Once a solitary Christmas Day has passed, on New Year’s Day will come the third anniversary of Jeff’s agonizing death by lung cancer at the age of fifty-two years. Rosie’s birthday falls little more than a week later in early January. On her 69th birthday while we were visiting Jeff in rehab after his release from hospitalization, she was terminally ill, though we did not yet know the terrible news we would soon hear. She would have been seventy-three next year had pancreatic cancer not stolen her away a short two months later. Our fifty-first wedding anniversary will fall in February, quickly followed by my own seventy-seventh birthday in March.
Four days following my birthday will mark the fourth anniversary of Rosie’s death. I remember silently praying as she lay on her death bed in hospice with no hope for recovery, “Please don’t let it be on my birthday! Please, not on my birthday…” Days that would otherwise be joyous celebrations with loved ones have become lonely, dull and depressing days in light of the love and companionship I have lost these past several years.
Others will think or even try to tell me it’s time for grieving to be done. Even the best of friends tire of hearing of the pain of others, taking it on themselves. Grief has no time table, no schedule to which to adhere. It’s easy for others to say “Time to pick up the pieces and move on.” In fact, I have done so to the extent possible for me. What other option is there but to continue to live, to put one foot in front of the other and try to make the best of the days I may have left?

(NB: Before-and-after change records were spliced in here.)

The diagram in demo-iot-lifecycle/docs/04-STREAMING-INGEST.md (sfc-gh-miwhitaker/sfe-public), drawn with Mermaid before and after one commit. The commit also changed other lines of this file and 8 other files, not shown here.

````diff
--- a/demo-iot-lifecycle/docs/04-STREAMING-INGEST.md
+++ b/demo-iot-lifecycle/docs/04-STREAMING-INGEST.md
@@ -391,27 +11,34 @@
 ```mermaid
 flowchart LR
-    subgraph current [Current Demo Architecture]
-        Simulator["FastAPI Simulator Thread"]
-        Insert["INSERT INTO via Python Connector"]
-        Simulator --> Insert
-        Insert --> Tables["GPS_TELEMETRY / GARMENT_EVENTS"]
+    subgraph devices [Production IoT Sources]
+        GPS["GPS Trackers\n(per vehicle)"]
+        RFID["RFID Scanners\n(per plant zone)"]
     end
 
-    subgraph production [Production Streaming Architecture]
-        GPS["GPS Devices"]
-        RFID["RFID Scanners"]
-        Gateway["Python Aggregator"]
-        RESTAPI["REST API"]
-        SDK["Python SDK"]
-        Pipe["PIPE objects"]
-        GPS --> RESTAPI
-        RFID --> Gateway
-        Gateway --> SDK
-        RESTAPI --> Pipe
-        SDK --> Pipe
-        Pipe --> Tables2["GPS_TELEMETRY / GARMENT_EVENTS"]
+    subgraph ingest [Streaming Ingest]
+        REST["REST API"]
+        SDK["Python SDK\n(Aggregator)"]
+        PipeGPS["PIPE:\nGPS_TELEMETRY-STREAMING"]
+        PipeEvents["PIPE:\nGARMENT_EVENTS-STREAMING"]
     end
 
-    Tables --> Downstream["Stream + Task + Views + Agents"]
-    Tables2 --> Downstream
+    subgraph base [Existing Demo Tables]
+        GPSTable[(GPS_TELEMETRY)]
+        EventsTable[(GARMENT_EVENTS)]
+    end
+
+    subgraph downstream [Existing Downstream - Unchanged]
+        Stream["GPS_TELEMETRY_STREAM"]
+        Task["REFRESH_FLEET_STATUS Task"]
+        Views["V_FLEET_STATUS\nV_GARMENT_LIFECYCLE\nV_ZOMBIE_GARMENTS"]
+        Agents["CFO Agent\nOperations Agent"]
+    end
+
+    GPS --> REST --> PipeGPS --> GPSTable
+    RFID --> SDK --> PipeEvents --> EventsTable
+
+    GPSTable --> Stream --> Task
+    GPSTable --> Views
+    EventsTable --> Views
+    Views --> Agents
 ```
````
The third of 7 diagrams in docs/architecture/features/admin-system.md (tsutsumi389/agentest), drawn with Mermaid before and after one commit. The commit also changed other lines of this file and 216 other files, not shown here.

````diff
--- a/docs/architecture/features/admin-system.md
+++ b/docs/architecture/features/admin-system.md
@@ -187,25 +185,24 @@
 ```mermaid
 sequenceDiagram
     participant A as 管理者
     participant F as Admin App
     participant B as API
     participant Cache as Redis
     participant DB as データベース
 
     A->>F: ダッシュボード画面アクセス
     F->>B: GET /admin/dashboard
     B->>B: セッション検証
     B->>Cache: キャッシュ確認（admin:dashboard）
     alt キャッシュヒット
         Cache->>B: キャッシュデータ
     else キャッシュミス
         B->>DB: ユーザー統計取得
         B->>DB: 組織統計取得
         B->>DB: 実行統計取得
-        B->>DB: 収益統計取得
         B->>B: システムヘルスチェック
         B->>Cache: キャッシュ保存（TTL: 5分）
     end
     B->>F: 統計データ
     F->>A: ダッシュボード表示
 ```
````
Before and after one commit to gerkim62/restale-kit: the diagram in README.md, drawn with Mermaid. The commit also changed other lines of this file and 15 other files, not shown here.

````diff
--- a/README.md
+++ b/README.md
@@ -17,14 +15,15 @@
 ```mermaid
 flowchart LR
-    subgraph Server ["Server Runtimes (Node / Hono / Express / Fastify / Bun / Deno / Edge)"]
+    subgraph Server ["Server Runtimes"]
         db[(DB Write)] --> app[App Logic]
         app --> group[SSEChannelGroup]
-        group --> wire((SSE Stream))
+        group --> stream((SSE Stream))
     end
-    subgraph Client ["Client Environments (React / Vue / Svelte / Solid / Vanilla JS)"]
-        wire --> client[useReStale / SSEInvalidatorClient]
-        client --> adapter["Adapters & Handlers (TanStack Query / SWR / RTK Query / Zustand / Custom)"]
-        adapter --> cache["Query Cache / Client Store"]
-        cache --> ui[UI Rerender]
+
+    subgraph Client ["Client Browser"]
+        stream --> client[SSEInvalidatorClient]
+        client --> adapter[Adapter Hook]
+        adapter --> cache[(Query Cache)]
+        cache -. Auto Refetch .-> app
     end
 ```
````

Even so, if I live to the ripe old age of one-hundred and beyond, holidays will never be the same. Life itself will never be the same. I don’t have to think too hard to explain why I hate winter so much these recent years. I have more than the harsh, bleak weather to blame. Still, I know the past is hopelessly irretrievable. I know I must try to focus on the positive and whatever pleasures and fulfillment life has left to offer, as the autumn of my life inevitably turns to winter.
Your wounds are deep, Bob and your losses are many. It is so strange how we are born into this world knowing we will die, yet we have difficulty understanding how to handle death when it comes to our own door or someone else’s. We’re not “taught” how to help, console, or show compassion in ways that are not judged or expected to have a “time frame” around them. As you, I, and anyone else that has suffered a loss, knows… there is no getting over, and no timeline in grief. It is carried with us for our lifetime (I believe.) Our grief is in proportion to our love. I hope you find some peace this Christmas season.
Thank you, Marie. I wish the same for you and yours.